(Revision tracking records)

---------------

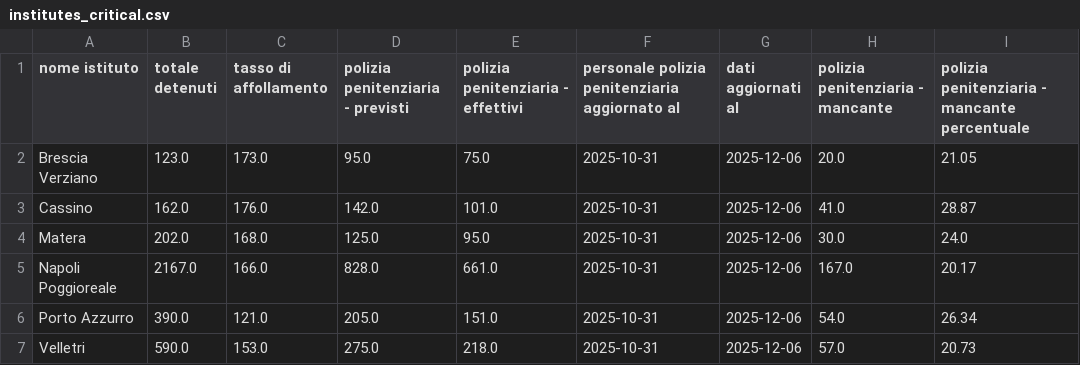
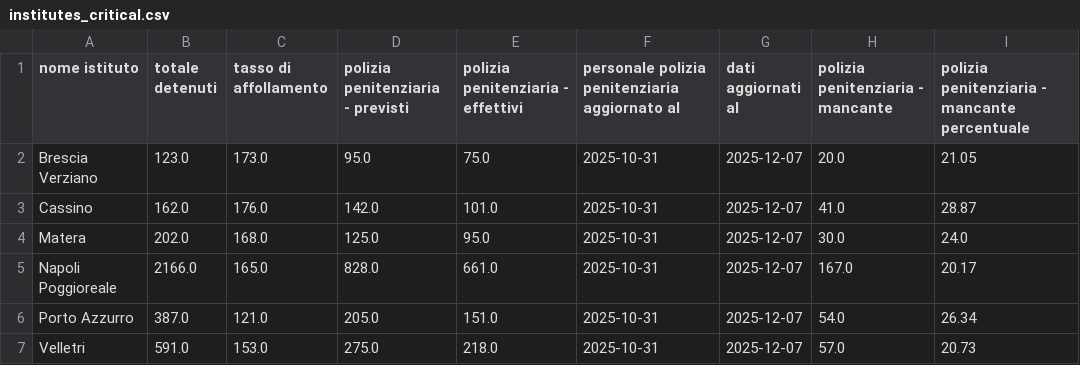
Before and after one commit to marcodallastella/sovraffollamento_carcerario, a CSV file: outputs/viz/institutes_critical.csv, drawn as a sheet.

```diff
--- a/outputs/viz/institutes_critical.csv
+++ b/outputs/viz/institutes_critical.csv
@@ -1,7 +1,7 @@
 nome istituto,totale detenuti,tasso di affollamento,polizia penitenziaria - previsti,polizia penitenziaria - effettivi,personale polizia penitenziaria aggiornato al,dati aggiornati al,polizia penitenziaria - mancante,polizia penitenziaria - mancante percentuale
-Brescia Verziano,123.0,173.0,95.0,75.0,2025-10-31,2025-12-06,20.0,21.05
-Cassino,162.0,176.0,142.0,101.0,2025-10-31,2025-12-06,41.0,28.87
-Matera,202.0,168.0,125.0,95.0,2025-10-31,2025-12-06,30.0,24.0
-Napoli Poggioreale,2167.0,166.0,828.0,661.0,2025-10-31,2025-12-06,167.0,20.17
-Porto Azzurro,390.0,121.0,205.0,151.0,2025-10-31,2025-12-06,54.0,26.34
-Velletri,590.0,153.0,275.0,218.0,2025-10-31,2025-12-06,57.0,20.73
+Brescia Verziano,123.0,173.0,95.0,75.0,2025-10-31,2025-12-07,20.0,21.05
+Cassino,162.0,176.0,142.0,101.0,2025-10-31,2025-12-07,41.0,28.87
+Matera,202.0,168.0,125.0,95.0,2025-10-31,2025-12-07,30.0,24.0
+Napoli Poggioreale,2166.0,165.0,828.0,661.0,2025-10-31,2025-12-07,167.0,20.17
+Porto Azzurro,387.0,121.0,205.0,151.0,2025-10-31,2025-12-07,54.0,26.34
+Velletri,591.0,153.0,275.0,218.0,2025-10-31,2025-12-07,57.0,20.73
```
Also changed, not shown: outputs/viz/institutes_most_recent.csv, outputs/viz/institutes_totals.csv, 4 other files.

---------------

* **ASSIGNMENT**
Restate the data above verbatim, skipping every image.

* **RESPONSE TO THE TASK**
Before and after one commit to marcodallastella/sovraffollamento_carcerario, a CSV file: outputs/viz/institutes_critical.csv, drawn as a sheet.

```diff
--- a/outputs/viz/institutes_critical.csv
+++ b/outputs/viz/institutes_critical.csv
@@ -1,7 +1,7 @@
 nome istituto,totale detenuti,tasso di affollamento,polizia penitenziaria - previsti,polizia penitenziaria - effettivi,personale polizia penitenziaria aggiornato al,dati aggiornati al,polizia penitenziaria - mancante,polizia penitenziaria - mancante percentuale
-Brescia Verziano,123.0,173.0,95.0,75.0,2025-10-31,2025-12-06,20.0,21.05
-Cassino,162.0,176.0,142.0,101.0,2025-10-31,2025-12-06,41.0,28.87
-Matera,202.0,168.0,125.0,95.0,2025-10-31,2025-12-06,30.0,24.0
-Napoli Poggioreale,2167.0,166.0,828.0,661.0,2025-10-31,2025-12-06,167.0,20.17
-Porto Azzurro,390.0,121.0,205.0,151.0,2025-10-31,2025-12-06,54.0,26.34
-Velletri,590.0,153.0,275.0,218.0,2025-10-31,2025-12-06,57.0,20.73
+Brescia Verziano,123.0,173.0,95.0,75.0,2025-10-31,2025-12-07,20.0,21.05
+Cassino,162.0,176.0,142.0,101.0,2025-10-31,2025-12-07,41.0,28.87
+Matera,202.0,168.0,125.0,95.0,2025-10-31,2025-12-07,30.0,24.0
+Napoli Poggioreale,2166.0,165.0,828.0,661.0,2025-10-31,2025-12-07,167.0,20.17
+Porto Azzurro,387.0,121.0,205.0,151.0,2025-10-31,2025-12-07,54.0,26.34
+Velletri,591.0,153.0,275.0,218.0,2025-10-31,2025-12-07,57.0,20.73
```
Also changed, not shown: outputs/viz/institutes_most_recent.csv, outputs/viz/institutes_totals.csv, 4 other files.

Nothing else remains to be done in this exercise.